• [Instructions for the task]: Please filter the entries for the word "isOpen" and copy every line that has it.

• [Records from a data collection]:
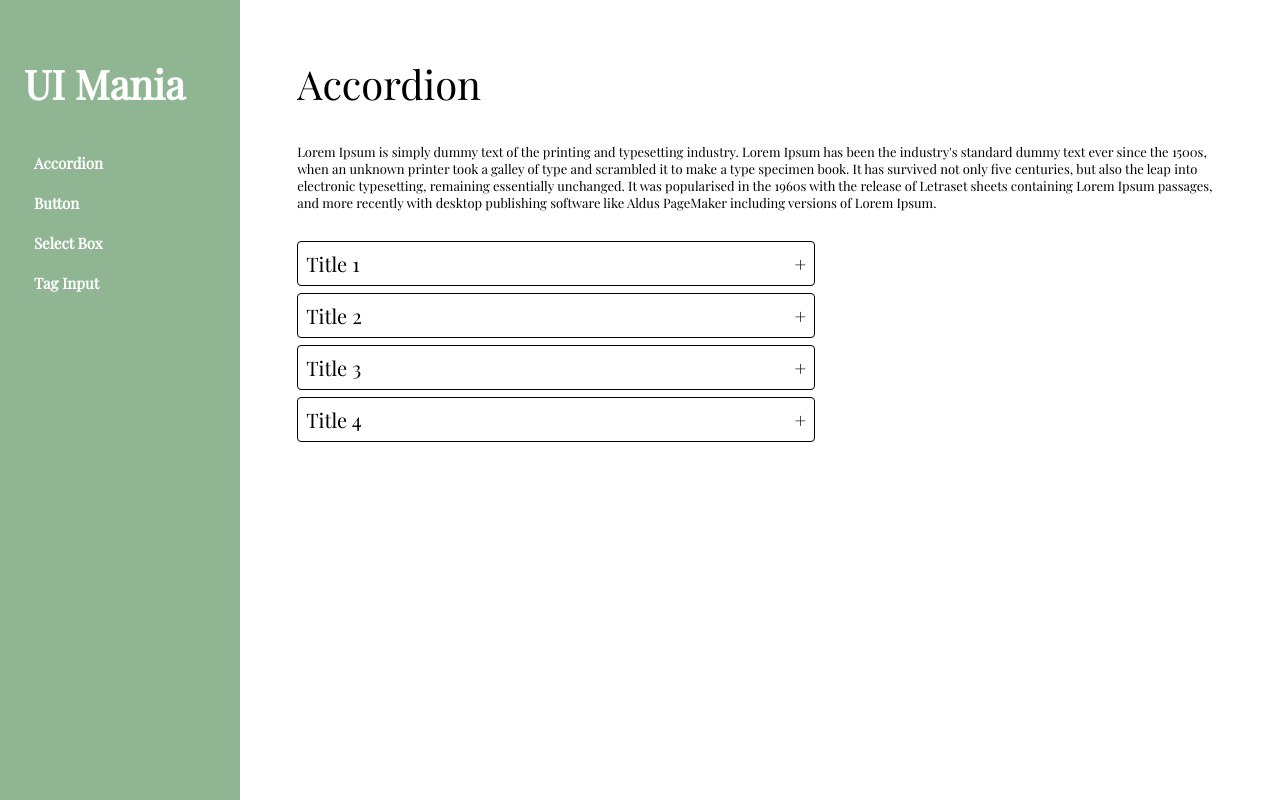
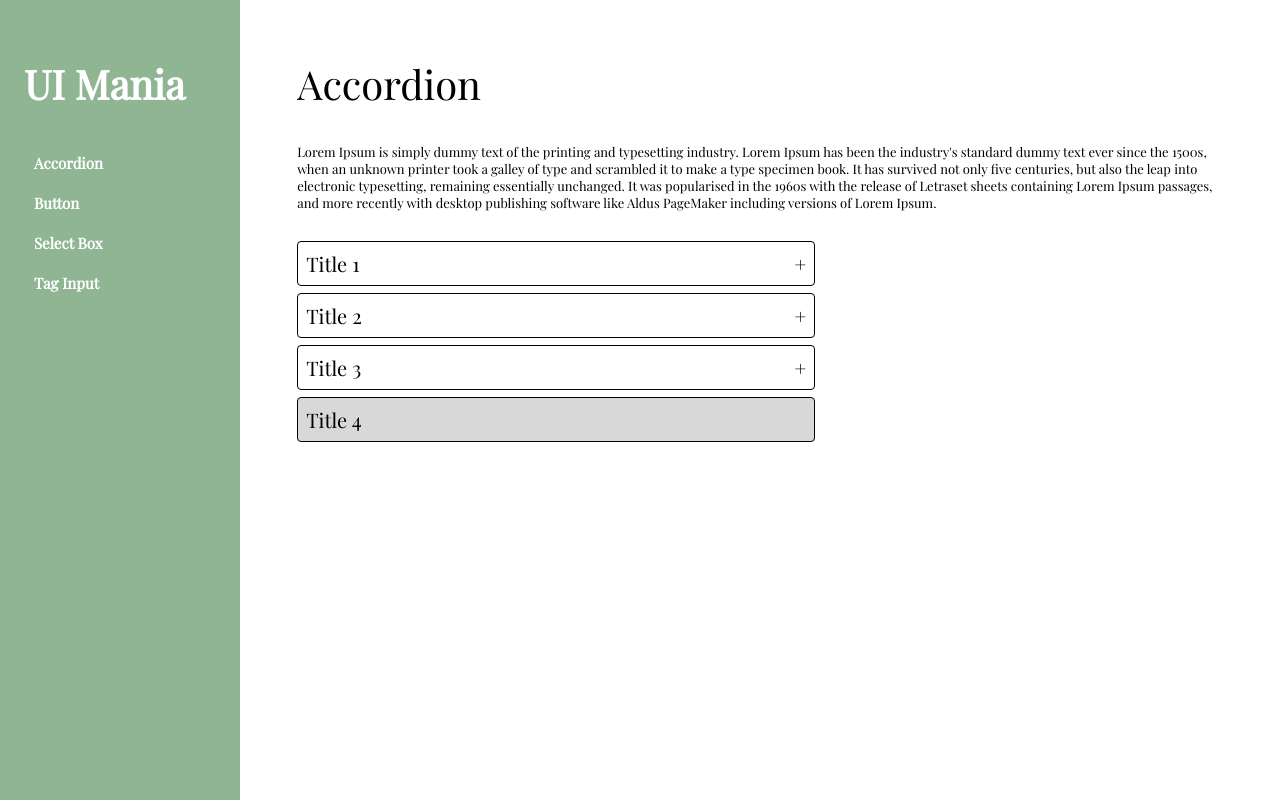
Before and after one commit to maniazurek/React-Custom-UI-Component-Library, a React (Create React App) app: page /accordion in a window 1280 px wide. Built offline with nearby package versions, Linux system fonts and the light colour scheme.

Commit message:
added accordion component

```diff
--- a/src/components-UI/AccordionUI.js
+++ b/src/components-UI/AccordionUI.js
@@ -15,10 +15,14 @@ const AccordionUI = ({ accordionData }) => {
     <div>
       {accordionData.map((accordion, event) => (
         <div>
-          <AccordionTitle onClick={() => onAccordionToggle(event)}>
-            <div>{accordion.title}</div>
-            <span>{isOpen === event ? "-" : "+"}</span>
-          </AccordionTitle>
+          {accordion.disabled === "false" ? (
+            <AccordionTitle onClick={() => onAccordionToggle(event)}>
+              <div>{accordion.title}</div>
+              <span>{isOpen === event ? "-" : "+"}</span>
+            </AccordionTitle>
+          ) : (
+            <AccordionTitleDisabled>{accordion.title}</AccordionTitleDisabled>
+          )}
           {isOpen === event && (
             <AccordionDescriptionOpen>
               {accordion.description}
@@ -43,6 +47,20 @@ const AccordionTitle = styled.div`
   margin-bottom: 7px;
 `;
 
+const AccordionTitleDisabled = styled.div`
+  font-size: 20px;
+  border: 1px solid #000;
+  border-radius: 4px;
+  padding: 8px;
+  width: 500px;
+  display: flex;
+  justify-content: space-between;
+  cursor: pointer;
+  margin-top: 7px;
+  margin-bottom: 7px;
+  background-color: #d8d8d8;
+`;
+
 const AccordionDescriptionOpen = styled.div`
   font-size: 12px;
   border: 1px solid #000;
--- a/src/utils/accordionData.js
+++ b/src/utils/accordionData.js
@@ -3,21 +3,25 @@ const accordionData = [
     title: "Title 1",
     description:
       "Lorem Ipsum is simply dummy text of the printing and typesetting industry. Lorem Ipsum has been the industry's standard dummy text ever since the 1500s, when an unknown printer took a galley of type and scrambled it to make a type specimen book. It has survived not only five centuries, but also the leap into electronic typesetting, remaining essentially unchanged. It was popularised in the 1960s with the release of Letraset sheets containing Lorem Ipsum passages, and more recently with desktop publishing software like Aldus PageMaker including versions of Lorem Ipsum.",
+    disabled: "false",
   },
   {
     title: "Title 2",
     description:
       "Lorem Ipsum is simply dummy text of the printing and typesetting industry. Lorem Ipsum has been the industry's standard dummy text ever since the 1500s, when an unknown printer took a galley of type and scrambled it to make a type specimen book. It has survived not only five centuries, but also the leap into electronic typesetting, remaining essentially unchanged. It was popularised in the 1960s with the release of Letraset sheets containing Lorem Ipsum passages, and more recently with desktop publishing software like Aldus PageMaker including versions of Lorem Ipsum.",
+    disabled: "false",
   },
   {
     title: "Title 3",
     description:
       "Lorem Ipsum is simply dummy text of the printing and typesetting industry. Lorem Ipsum has been the industry's standard dummy text ever since the 1500s, when an unknown printer took a galley of type and scrambled it to make a type specimen book. It has survived not only five centuries, but also the leap into electronic typesetting, remaining essentially unchanged. It was popularised in the 1960s with the release of Letraset sheets containing Lorem Ipsum passages, and more recently with desktop publishing software like Aldus PageMaker including versions of Lorem Ipsum.",
+    disabled: "false",
   },
   {
     title: "Title 4",
     description:
       "Lorem Ipsum is simply dummy text of the printing and typesetting industry. Lorem Ipsum has been the industry's standard dummy text ever since the 1500s, when an unknown printer took a galley of type and scrambled it to make a type specimen book. It has survived not only five centuries, but also the leap into electronic typesetting, remaining essentially unchanged. It was popularised in the 1960s with the release of Letraset sheets containing Lorem Ipsum passages, and more recently with desktop publishing software like Aldus PageMaker including versions of Lorem Ipsum.",
+    disabled: "true",
   },
 ];
 
```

• [Output below]:
-            <span>{isOpen === event ? "-" : "+"}</span>
+              <span>{isOpen === event ? "-" : "+"}</span>
           {isOpen === event && (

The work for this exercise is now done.